▶ **To do**
Which lines of the records below contain the word "activeSection"? Copy each of them out.

··· Data excerpts ···

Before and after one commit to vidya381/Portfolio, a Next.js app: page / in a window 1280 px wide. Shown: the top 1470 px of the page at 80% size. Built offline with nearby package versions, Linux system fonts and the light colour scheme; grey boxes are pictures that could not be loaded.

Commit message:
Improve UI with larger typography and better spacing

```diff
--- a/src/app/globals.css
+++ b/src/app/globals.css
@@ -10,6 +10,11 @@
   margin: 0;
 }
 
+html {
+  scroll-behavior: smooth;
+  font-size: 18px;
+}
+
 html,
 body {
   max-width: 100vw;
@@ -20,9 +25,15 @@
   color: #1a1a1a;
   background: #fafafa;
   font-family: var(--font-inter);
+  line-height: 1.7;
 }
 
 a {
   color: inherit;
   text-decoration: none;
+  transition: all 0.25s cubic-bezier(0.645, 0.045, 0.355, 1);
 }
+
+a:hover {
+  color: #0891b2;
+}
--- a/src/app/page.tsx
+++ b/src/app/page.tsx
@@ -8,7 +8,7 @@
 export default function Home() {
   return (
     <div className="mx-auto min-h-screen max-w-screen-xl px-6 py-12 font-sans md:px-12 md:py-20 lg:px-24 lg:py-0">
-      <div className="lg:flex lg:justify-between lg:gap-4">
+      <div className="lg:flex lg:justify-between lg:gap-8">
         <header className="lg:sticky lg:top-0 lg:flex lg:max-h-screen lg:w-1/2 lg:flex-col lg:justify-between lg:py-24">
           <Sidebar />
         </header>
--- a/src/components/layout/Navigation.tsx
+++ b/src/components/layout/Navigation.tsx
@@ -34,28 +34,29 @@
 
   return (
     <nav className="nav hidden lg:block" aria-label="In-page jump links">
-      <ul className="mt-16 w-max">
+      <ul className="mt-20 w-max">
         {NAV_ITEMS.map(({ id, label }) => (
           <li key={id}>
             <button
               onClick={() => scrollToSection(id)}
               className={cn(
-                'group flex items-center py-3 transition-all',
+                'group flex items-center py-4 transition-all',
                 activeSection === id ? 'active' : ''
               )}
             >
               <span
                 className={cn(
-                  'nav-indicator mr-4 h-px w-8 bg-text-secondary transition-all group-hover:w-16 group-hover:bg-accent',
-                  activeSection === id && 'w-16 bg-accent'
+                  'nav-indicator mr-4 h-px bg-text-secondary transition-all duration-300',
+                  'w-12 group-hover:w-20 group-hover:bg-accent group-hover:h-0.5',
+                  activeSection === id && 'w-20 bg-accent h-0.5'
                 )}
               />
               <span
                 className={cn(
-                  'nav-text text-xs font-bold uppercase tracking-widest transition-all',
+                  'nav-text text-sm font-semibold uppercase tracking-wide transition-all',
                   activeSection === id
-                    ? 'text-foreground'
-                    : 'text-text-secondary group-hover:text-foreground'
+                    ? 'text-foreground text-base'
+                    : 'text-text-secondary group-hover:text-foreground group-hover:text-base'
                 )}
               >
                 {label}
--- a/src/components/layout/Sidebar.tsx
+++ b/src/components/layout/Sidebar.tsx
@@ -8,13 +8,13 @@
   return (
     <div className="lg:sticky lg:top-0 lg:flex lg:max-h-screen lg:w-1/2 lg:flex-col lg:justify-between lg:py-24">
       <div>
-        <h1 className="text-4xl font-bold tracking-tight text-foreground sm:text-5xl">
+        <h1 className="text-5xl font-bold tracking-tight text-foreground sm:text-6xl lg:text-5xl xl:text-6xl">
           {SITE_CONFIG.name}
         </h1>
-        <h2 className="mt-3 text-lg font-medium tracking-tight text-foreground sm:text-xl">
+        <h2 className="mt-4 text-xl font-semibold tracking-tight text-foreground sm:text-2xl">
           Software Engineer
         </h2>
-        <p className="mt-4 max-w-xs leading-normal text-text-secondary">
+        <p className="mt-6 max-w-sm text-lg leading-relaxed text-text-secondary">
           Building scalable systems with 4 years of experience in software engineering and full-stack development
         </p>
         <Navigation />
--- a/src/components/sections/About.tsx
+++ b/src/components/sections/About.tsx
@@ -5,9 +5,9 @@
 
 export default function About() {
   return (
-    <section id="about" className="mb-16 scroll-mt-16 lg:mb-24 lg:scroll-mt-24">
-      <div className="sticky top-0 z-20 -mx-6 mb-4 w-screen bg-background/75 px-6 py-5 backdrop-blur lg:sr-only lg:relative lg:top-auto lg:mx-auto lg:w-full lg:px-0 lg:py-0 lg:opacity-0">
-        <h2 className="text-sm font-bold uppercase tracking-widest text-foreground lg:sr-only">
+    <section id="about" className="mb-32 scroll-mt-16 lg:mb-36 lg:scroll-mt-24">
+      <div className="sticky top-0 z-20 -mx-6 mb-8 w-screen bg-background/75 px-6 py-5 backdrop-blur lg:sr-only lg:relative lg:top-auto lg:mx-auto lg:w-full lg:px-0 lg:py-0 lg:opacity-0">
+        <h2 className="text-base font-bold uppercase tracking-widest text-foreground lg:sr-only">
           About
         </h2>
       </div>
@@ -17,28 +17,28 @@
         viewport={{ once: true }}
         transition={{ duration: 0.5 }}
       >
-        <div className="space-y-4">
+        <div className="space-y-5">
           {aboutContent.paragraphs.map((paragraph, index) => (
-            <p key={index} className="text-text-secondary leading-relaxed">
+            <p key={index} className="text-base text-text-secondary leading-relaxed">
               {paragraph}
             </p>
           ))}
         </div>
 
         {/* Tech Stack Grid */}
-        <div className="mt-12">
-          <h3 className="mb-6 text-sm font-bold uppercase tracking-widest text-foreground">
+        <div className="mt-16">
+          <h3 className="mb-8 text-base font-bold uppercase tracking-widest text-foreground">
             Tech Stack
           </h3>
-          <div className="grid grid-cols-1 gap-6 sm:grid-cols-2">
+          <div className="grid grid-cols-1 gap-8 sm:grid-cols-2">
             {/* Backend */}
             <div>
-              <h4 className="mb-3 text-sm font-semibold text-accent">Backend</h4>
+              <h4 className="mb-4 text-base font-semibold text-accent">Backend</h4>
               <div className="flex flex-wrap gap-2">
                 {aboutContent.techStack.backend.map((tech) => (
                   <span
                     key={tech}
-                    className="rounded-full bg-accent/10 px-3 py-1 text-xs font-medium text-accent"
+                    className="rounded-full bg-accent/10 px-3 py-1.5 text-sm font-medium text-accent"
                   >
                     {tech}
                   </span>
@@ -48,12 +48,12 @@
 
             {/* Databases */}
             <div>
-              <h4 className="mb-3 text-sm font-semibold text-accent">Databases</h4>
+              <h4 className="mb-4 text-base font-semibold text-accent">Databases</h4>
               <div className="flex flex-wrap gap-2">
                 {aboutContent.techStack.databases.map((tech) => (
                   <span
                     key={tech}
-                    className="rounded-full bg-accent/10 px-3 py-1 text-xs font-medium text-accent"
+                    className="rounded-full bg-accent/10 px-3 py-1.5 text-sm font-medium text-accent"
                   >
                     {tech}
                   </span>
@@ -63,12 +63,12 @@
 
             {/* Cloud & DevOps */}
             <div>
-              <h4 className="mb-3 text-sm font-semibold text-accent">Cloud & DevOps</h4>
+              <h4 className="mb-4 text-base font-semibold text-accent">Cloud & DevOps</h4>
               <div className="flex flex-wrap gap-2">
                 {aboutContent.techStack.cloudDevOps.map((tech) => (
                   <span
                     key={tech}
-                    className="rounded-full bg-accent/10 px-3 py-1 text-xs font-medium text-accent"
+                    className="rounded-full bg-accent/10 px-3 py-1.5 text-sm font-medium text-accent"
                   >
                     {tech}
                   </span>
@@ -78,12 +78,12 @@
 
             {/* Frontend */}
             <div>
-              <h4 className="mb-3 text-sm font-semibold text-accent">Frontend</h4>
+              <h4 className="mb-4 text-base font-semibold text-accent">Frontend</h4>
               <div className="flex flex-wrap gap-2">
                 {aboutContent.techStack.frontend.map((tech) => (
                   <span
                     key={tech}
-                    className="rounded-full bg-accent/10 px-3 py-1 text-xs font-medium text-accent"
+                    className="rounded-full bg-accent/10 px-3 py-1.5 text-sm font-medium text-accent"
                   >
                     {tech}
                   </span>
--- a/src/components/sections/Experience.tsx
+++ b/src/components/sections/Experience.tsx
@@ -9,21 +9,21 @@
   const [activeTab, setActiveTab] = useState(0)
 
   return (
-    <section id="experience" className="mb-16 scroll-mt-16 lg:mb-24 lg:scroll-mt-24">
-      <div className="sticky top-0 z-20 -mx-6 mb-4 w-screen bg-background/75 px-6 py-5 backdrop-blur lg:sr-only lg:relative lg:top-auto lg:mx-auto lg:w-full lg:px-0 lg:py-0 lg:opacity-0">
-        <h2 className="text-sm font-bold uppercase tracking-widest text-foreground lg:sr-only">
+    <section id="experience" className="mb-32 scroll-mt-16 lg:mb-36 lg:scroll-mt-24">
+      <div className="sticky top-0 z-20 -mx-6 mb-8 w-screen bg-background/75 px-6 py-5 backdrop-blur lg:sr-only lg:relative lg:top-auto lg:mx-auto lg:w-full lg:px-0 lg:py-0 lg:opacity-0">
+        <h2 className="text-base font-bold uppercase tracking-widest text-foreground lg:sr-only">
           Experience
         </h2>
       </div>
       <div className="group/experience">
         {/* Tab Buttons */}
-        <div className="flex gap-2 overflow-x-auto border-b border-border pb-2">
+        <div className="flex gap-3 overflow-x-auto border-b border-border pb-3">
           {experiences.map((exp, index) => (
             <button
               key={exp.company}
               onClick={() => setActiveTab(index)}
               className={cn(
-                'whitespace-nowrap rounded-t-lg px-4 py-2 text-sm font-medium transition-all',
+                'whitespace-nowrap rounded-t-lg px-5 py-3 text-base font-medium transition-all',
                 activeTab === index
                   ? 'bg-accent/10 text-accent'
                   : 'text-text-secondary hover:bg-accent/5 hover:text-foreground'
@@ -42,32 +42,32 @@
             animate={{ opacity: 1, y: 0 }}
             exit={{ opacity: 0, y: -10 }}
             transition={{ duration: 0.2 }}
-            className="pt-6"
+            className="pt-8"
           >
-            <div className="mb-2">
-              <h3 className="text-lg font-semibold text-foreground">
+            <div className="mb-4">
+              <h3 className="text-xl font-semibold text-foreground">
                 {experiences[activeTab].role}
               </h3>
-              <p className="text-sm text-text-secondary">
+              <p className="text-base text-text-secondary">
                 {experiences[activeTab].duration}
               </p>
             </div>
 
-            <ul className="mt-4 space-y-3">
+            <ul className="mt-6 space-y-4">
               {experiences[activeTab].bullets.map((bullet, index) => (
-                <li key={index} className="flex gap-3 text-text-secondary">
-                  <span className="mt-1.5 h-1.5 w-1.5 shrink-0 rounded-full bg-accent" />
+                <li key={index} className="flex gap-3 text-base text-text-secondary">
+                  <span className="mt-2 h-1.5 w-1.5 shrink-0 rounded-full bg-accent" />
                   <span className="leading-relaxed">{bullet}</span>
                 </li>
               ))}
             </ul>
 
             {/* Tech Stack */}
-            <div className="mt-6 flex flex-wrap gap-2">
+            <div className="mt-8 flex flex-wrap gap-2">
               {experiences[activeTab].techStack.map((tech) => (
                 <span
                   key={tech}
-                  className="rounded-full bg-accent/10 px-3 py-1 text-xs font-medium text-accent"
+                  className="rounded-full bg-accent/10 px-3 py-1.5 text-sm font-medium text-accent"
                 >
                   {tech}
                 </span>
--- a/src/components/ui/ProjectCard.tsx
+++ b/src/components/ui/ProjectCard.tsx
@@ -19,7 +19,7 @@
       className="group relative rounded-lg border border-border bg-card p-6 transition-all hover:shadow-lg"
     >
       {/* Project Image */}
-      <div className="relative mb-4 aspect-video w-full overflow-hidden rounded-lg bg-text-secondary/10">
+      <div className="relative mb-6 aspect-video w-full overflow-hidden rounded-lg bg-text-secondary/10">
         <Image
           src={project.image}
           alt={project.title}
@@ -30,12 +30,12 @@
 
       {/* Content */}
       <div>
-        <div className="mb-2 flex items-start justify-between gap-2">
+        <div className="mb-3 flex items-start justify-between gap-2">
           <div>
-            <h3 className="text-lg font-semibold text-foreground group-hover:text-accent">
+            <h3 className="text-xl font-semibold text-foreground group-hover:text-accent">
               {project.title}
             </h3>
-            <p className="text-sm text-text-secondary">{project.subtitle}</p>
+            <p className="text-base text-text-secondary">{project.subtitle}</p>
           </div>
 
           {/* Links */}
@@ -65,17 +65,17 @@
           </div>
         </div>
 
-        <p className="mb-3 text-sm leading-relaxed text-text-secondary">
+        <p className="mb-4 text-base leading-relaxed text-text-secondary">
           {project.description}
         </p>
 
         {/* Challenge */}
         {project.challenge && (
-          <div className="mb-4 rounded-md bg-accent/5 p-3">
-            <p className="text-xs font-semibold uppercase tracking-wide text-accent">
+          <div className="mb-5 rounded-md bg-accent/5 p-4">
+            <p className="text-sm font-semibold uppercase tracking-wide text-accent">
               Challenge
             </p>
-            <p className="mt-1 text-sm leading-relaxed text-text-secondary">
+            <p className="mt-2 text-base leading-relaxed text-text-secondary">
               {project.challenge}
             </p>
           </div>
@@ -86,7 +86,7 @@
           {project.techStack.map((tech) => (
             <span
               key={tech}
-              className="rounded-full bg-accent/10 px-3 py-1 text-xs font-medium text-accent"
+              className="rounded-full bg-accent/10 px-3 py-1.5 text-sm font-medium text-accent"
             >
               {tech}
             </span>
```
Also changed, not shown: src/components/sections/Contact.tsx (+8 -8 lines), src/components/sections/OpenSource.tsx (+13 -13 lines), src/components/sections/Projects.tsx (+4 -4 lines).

···

▶ **Solution to this problem**
                 activeSection === id ? 'active' : ''
-                  activeSection === id && 'w-16 bg-accent'
+                  activeSection === id && 'w-20 bg-accent h-0.5'
                   activeSection === id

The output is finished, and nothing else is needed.